___ TASK INPUTS ___

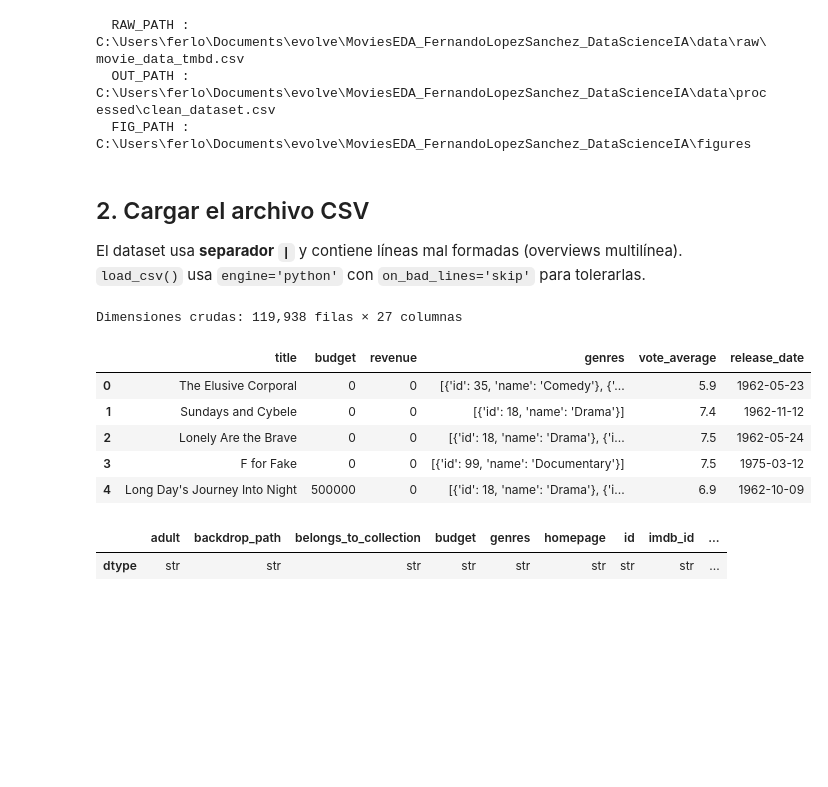
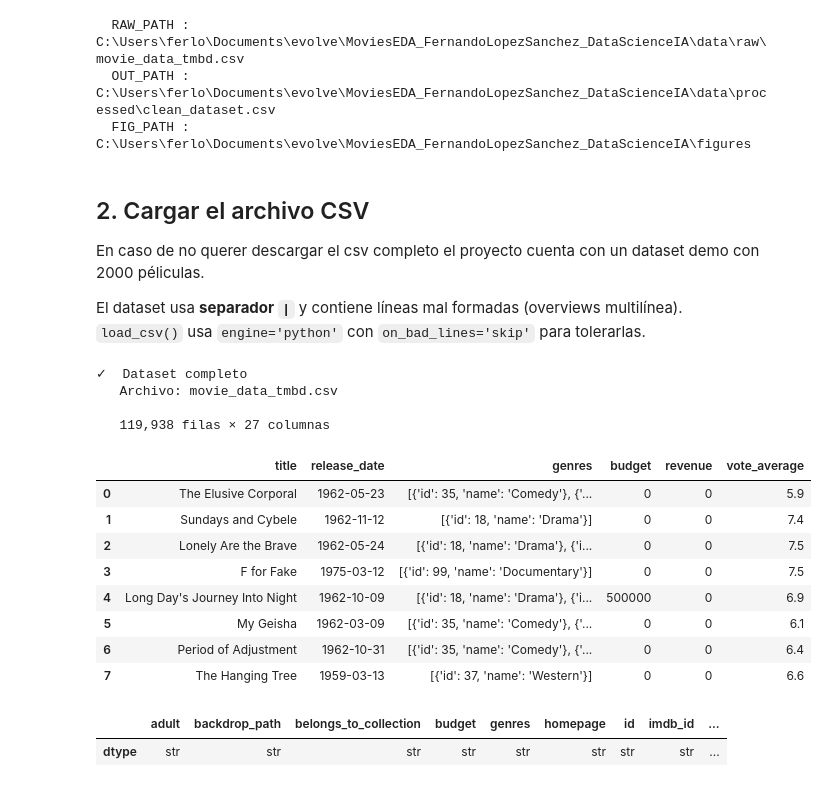
Before and after one commit to FLopez26/MoviesEDA_FernandoLopezSanchez_DataScienceIA, a Jupyter notebook: notebooks/eda.ipynb, the cells around one changed output. Drawn from its saved outputs; the diff is of its cells as text; code cells hidden in the pictures; blank space fills up the shorter version.

Commit message:
Corrección funcionalidad demo

```diff
--- a/notebooks/eda.ipynb
+++ b/notebooks/eda.ipynb
@@ -86,22 +56,37 @@ print(f"  FIG_PATH : {FIG_PATH}")
   FIG_PATH : C:\Users\ferlo\Documents\evolve\MoviesEDA_FernandoLopezSanchez_DataScienceIA\figures
 # %% [markdown]
 ## 2. Cargar el archivo CSV
+En caso de no querer descargar el csv completo el proyecto cuenta con un dataset demo con 2000 péliculas.
+
 El dataset usa **separador `|`** y contiene líneas mal formadas (overviews multilínea).
 `load_csv()` usa `engine='python'` con `on_bad_lines='skip'` para tolerarlas.
 # %%
-file_path = RAW_PATH   # data/raw/movie_data_tmbd.csv
+# ── MODO DEMO ────────────────────────────────────────────────────────────────
+# DEMO = True  → muestra representativa de 2000 películas (recomendado para presentación)
+# DEMO = False → dataset completo (~120 000 películas)
+DEMO = False
+
+file_path = RAW_PATH.parent / "sample_movie_data.csv" if DEMO else RAW_PATH
+print(f"{'⚠️  MODO DEMO — muestra representativa' if DEMO else '✓  Dataset completo'}")
+print(f"   Archivo: {file_path.name}")
 
 df_raw = load_csv(file_path)
-print(f"Dimensiones crudas: {df_raw.shape[0]:,} filas × {df_raw.shape[1]} columnas")
-display(df_raw[["title","budget","revenue","genres","vote_average","release_date"]].head(5))
+print(f"\n   {df_raw.shape[0]:,} filas × {df_raw.shape[1]} columnas")
+display(df_raw[["title", "release_date", "genres", "budget", "revenue", "vote_average"]].head(8))
 # %% [output]
-Dimensiones crudas: 119,938 filas × 27 columnas
+✓  Dataset completo
+   Archivo: movie_data_tmbd.csv
+
+   119,938 filas × 27 columnas
-|  | title | budget | revenue | genres | vote_average | release_date |
-| 0 | The Elusive Corporal | 0 | 0 | [{'id': 35, 'name': 'Comedy'}, {'... | 5.9 | 1962-05-23 |
-| 1 | Sundays and Cybele | 0 | 0 | [{'id': 18, 'name': 'Drama'}] | 7.4 | 1962-11-12 |
-| 2 | Lonely Are the Brave | 0 | 0 | [{'id': 18, 'name': 'Drama'}, {'i... | 7.5 | 1962-05-24 |
-| 3 | F for Fake | 0 | 0 | [{'id': 99, 'name': 'Documentary'}] | 7.5 | 1975-03-12 |
-| 4 | Long Day's Journey Into Night | 500000 | 0 | [{'id': 18, 'name': 'Drama'}, {'i... | 6.9 | 1962-10-09 |
+|  | title | release_date | genres | budget | revenue | vote_average |
+| 0 | The Elusive Corporal | 1962-05-23 | [{'id': 35, 'name': 'Comedy'}, {'... | 0 | 0 | 5.9 |
+| 1 | Sundays and Cybele | 1962-11-12 | [{'id': 18, 'name': 'Drama'}] | 0 | 0 | 7.4 |
+| 2 | Lonely Are the Brave | 1962-05-24 | [{'id': 18, 'name': 'Drama'}, {'i... | 0 | 0 | 7.5 |
+| 3 | F for Fake | 1975-03-12 | [{'id': 99, 'name': 'Documentary'}] | 0 | 0 | 7.5 |
+| 4 | Long Day's Journey Into Night | 1962-10-09 | [{'id': 18, 'name': 'Drama'}, {'i... | 500000 | 0 | 6.9 |
+| 5 | My Geisha | 1962-03-09 | [{'id': 35, 'name': 'Comedy'}, {'... | 0 | 0 | 6.1 |
+| 6 | Period of Adjustment | 1962-10-31 | [{'id': 35, 'name': 'Comedy'}, {'... | 0 | 0 | 6.4 |
+| 7 | The Hanging Tree | 1959-03-13 | [{'id': 37, 'name': 'Western'}] | 0 | 0 | 6.6 |
 # %%
 # Tipos de datos en crudo (todo str para evitar errores, mas tarde se transformarán a numéricos o fechas)
 df_raw.dtypes.to_frame("dtype").T
```
Also changed, not shown: parts of 2 cells of this notebook.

___

EXERCISE PROMPT:
Wherever a line contains the string "completo", copy that line from the data.

RESPONSE:
+En caso de no querer descargar el csv completo el proyecto cuenta con un dataset demo con 2000 péliculas.
+# DEMO = False → dataset completo (~120 000 películas)
+print(f"{'⚠️  MODO DEMO — muestra representativa' if DEMO else '✓  Dataset completo'}")
+✓  Dataset completo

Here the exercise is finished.